Multiplying equation 26 by V

Substituting equation 26 into equation 23 produces the following expression for F:

Noise produced by the source is related to the source conductance by:

where G

and the uncorrelated noise current can be expressed in terms of an equivalent noise conductance G

Substituting equations 29, 30, and 31 into equation 28, and letting:

and:

gives:

The noise factor can be minimized by properly selecting Y

Hence, from equation 34:

The dependence of the expression in equation 34 on G

This gives:

Solving for G

The values of G

From equation 36, the minimum noise figure F

Solving equation 39 for G

Using equation 42, equation 34 can be expressed as:

Solving equation 39 for G

Equation 44 shows that F depends on Y

where m = R

y

Admittances y

Expressing y

When the noise figure is expressed as a function of a circle, it can be used with a Smith chart for optimum noise-figure matching in specific applications:

For LNA input matching, a noise circle is positioned on the Smith chart as follows:

From equations 51 and 52, one can visualize the noise performance of an LNA by plotting the noise circles on the Smith chart. This technique allows the designer to see the effect of tuning in order to estimate the practical noise performance.

The preceding section demonstrates that for each LNA (indeed, for any two-port network), there exists an optimum noise figure. LNA manufacturers often specify an optimum source resistance in the data sheet. As an alternative, data sheets for the MAX2656 and other LNAs specify an optimum source-reflection coefficient.

To design an amplifier for minimum noise figure, determine (experimentally or from the data sheet) the source resistance and bias point that produce the minimum noise figure for that device. Then force the actual source impedance to "look like" that optimum value with all stability considerations still applying. If the Rollet stability factor (K) is calculated to be less than 1 (K is defined as a figure of merit for LNA stability), then you must be careful in choosing the source and load-reflection coefficients. For an accurate depiction of the unstable regions, it is best to draw stability circles.

After providing the LNA with optimum source impedance, the next step is to determine the optimum load-reflection coefficient (Γ

where Γ

Figure 5's application employs a MAX2656 LNA operating at a PCS receiver frequency of 1960MHz and noise figure of 2dB (as requested by design). It must operate between 50Ω terminations. As described in the MAX2656 data sheet, the optimum bias resistance (R

A source impedance with noise-equivalent resistance R

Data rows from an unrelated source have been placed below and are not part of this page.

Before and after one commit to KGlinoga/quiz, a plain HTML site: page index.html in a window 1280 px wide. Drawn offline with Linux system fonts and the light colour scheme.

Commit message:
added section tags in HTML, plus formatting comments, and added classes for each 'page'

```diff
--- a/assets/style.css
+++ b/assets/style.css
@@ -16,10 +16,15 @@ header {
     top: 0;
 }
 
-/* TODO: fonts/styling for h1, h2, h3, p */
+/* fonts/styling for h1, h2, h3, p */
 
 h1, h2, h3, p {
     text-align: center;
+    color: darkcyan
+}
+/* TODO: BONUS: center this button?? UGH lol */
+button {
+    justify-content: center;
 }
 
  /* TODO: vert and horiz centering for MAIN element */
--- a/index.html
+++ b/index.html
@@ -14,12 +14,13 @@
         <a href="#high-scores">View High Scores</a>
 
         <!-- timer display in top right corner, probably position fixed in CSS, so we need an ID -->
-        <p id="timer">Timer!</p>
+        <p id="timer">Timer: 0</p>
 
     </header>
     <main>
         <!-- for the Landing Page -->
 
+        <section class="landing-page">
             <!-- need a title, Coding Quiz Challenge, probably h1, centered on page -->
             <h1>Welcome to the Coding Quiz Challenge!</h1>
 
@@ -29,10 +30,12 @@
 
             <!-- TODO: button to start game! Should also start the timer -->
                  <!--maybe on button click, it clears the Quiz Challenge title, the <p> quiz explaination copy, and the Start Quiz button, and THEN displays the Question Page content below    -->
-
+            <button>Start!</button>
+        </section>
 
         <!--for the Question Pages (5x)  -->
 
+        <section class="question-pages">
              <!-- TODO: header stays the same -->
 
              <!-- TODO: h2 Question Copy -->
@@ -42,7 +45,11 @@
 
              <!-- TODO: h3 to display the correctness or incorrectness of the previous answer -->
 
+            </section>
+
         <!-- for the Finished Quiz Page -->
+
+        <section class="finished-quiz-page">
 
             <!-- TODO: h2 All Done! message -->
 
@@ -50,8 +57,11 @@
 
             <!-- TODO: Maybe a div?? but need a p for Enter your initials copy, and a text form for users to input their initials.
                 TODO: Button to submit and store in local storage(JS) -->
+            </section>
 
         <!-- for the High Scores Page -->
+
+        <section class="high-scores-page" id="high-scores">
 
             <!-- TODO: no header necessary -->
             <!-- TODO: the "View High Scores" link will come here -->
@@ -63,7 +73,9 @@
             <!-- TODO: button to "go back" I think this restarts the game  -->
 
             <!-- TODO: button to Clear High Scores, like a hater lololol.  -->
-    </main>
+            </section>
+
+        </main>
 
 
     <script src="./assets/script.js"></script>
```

A MAX2656 LNA operating at 1960MHz has the following S parameters (expressed as magnitude/angle):

- S

- S

- S

- S

The calculated stability factor (K = 2.684) indicates unconditional stability, so we can proceed with the design. Figure 5 shows design values for the inputmatching network. First, a Smith chart for input matching shows (in blue) the 2dB constant-noise circle requested by design (

For Larger Image

For convenience, we chose a source-reflection coefficient of Γ

The value of arc Γ

C

This value and the normalized load-resistance value are plotted in

For Larger Image

The arc OΓ

- Gonzalez, Guillermo; Microwave Transistor Amplifiers, Analysis & Design; Second Edition, Prentice Hall, Upper Saddle River, New Jersey 07458.
- Bowick, Chris; RF Circuit Designs; Howard W. Sams & Co. Inc., a publishing subsidiary of ITT.